Fundraisers – your caring stewardship might ease a donor’s loneliness
I was shocked to learn that at any given time 1 in 5, or 60 million Americans, suffer from loneliness. This figure comes from the research of University of Chicago psychology professor John T. Cacioppo, PhD, coauthor of Loneliness: Human Nature and the Need for Social Connection.
In an article for O Magazine, Sanjay Gupta, MD describes loneliness as “acute bouts of melancholy we all feel from time to time, as well as a chronic lack of intimacy—a yearning for someone to truly know you, get you, see you—that can leave people feeling seriously unmoored.”
Could it also be 1 in 5 of our donors are experiencing this same loneliness as well?
If that is true, then it adds an importance to caring for our donors beyond the potential return in gifts to our organizations. It should make you pause and think again about dashing off that aseptic thank you letter – bereft of emotion or personal connection.

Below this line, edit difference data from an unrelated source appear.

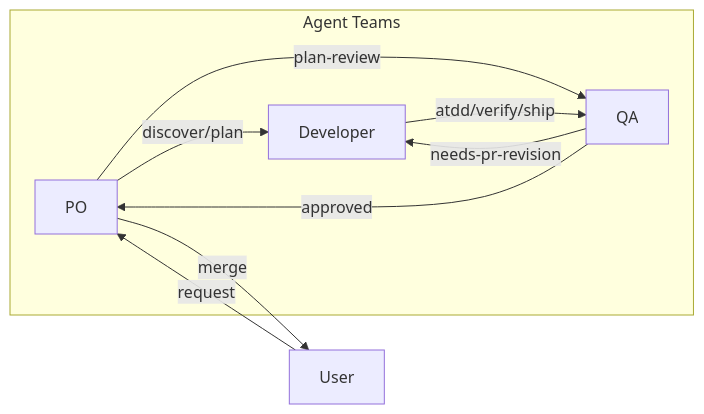
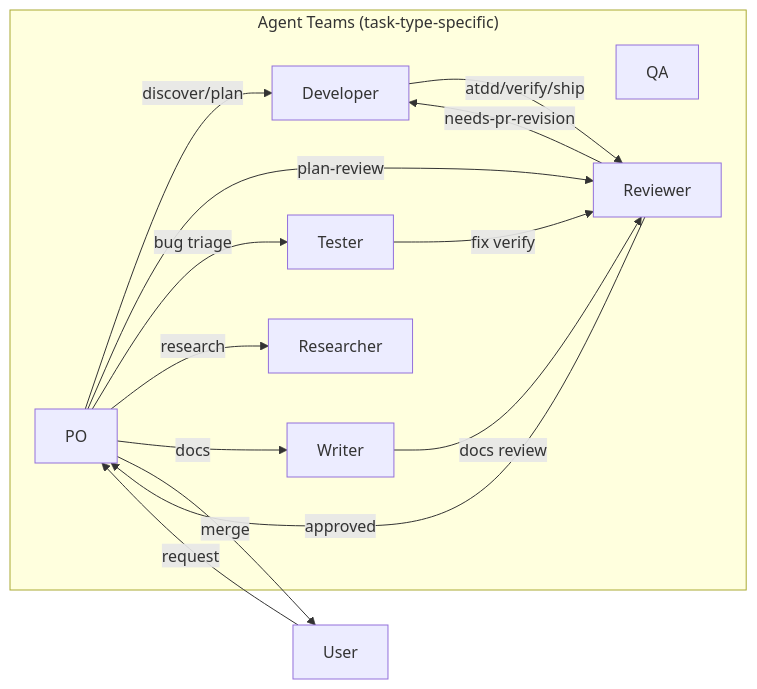
The first of 4 diagrams in docs/workflow-detail.md (o3-ozono/atdd-kit), drawn with Mermaid before and after one commit. The commit also changed other lines of this file and 8 other files, not shown here.

````diff
--- a/docs/workflow-detail.md
+++ b/docs/workflow-detail.md
@@ -101,16 +103,25 @@
 ```mermaid
 graph LR
-    subgraph "Agent Teams"
+    subgraph "Agent Teams (task-type-specific)"
         PO["PO"]
         D["Developer"]
         Q["QA"]
+        T["Tester"]
+        R["Reviewer"]
+        RS["Researcher"]
+        W["Writer"]
     end
 
     U["User"] -- "request" --> PO
     PO -- "discover/plan" --> D
-    PO -- "plan-review" --> Q
-    D -- "atdd/verify/ship" --> Q
-    Q -- "needs-pr-revision" --> D
-    Q -- "approved" --> PO
+    PO -- "plan-review" --> R
+    PO -- "bug triage" --> T
+    PO -- "research" --> RS
+    PO -- "docs" --> W
+    D -- "atdd/verify/ship" --> R
+    T -- "fix verify" --> R
+    W -- "docs review" --> R
+    R -- "needs-pr-revision" --> D
+    R -- "approved" --> PO
     PO -- "merge" --> U
 ```
````
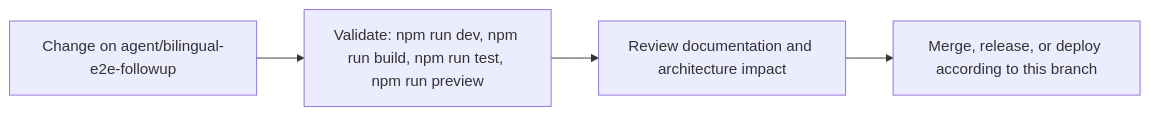
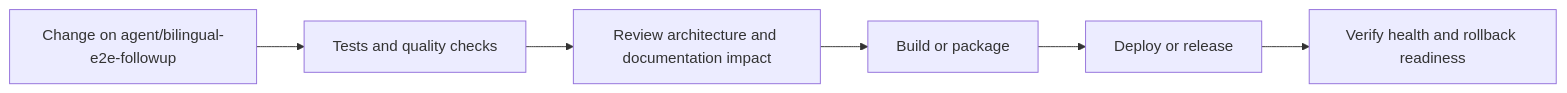
One commit to Nischhalsubba/Napiyo changed the fourth of 5 diagrams in README.md. Above: the diagram before and after it, drawn with Mermaid. The commit also changed other lines of this file, not shown here.

````diff
--- a/README.md
+++ b/README.md
@@ -72,8 +154,8 @@
 ```mermaid
 flowchart LR
-    CHANGE["Change on agent/bilingual-e2e-followup"]
-    CHECK["Validate: npm run dev, npm run build, npm run test, npm run preview"]
-    REVIEW["Review documentation and architecture impact"]
-    RELEASE["Merge, release, or deploy according to this branch"]
-    CHANGE --> CHECK --> REVIEW --> RELEASE
+    CHANGE["Change on agent/bilingual-e2e-followup"] --> CHECK["Tests and quality checks"]
+    CHECK --> REVIEW["Review architecture and documentation impact"]
+    REVIEW --> BUILD["Build or package"]
+    BUILD --> DEPLOY["Deploy or release"]
+    DEPLOY --> VERIFY["Verify health and rollback readiness"]
 ```
````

Or give you another reason to get out the door to regularly visit your donors and genuinely care about how they are doing
“Reaching out, even in the smallest ways, can inch us closer to more meaningful relationships, which research shows can prevent much of the damage social isolation causes.” Dr. Gupta.
[…] The Cause & Effect blog, noting a study on loneliness, pointed this out recently, at Fundraisers — your caring stewardship might ease a donor’s loneliness. […]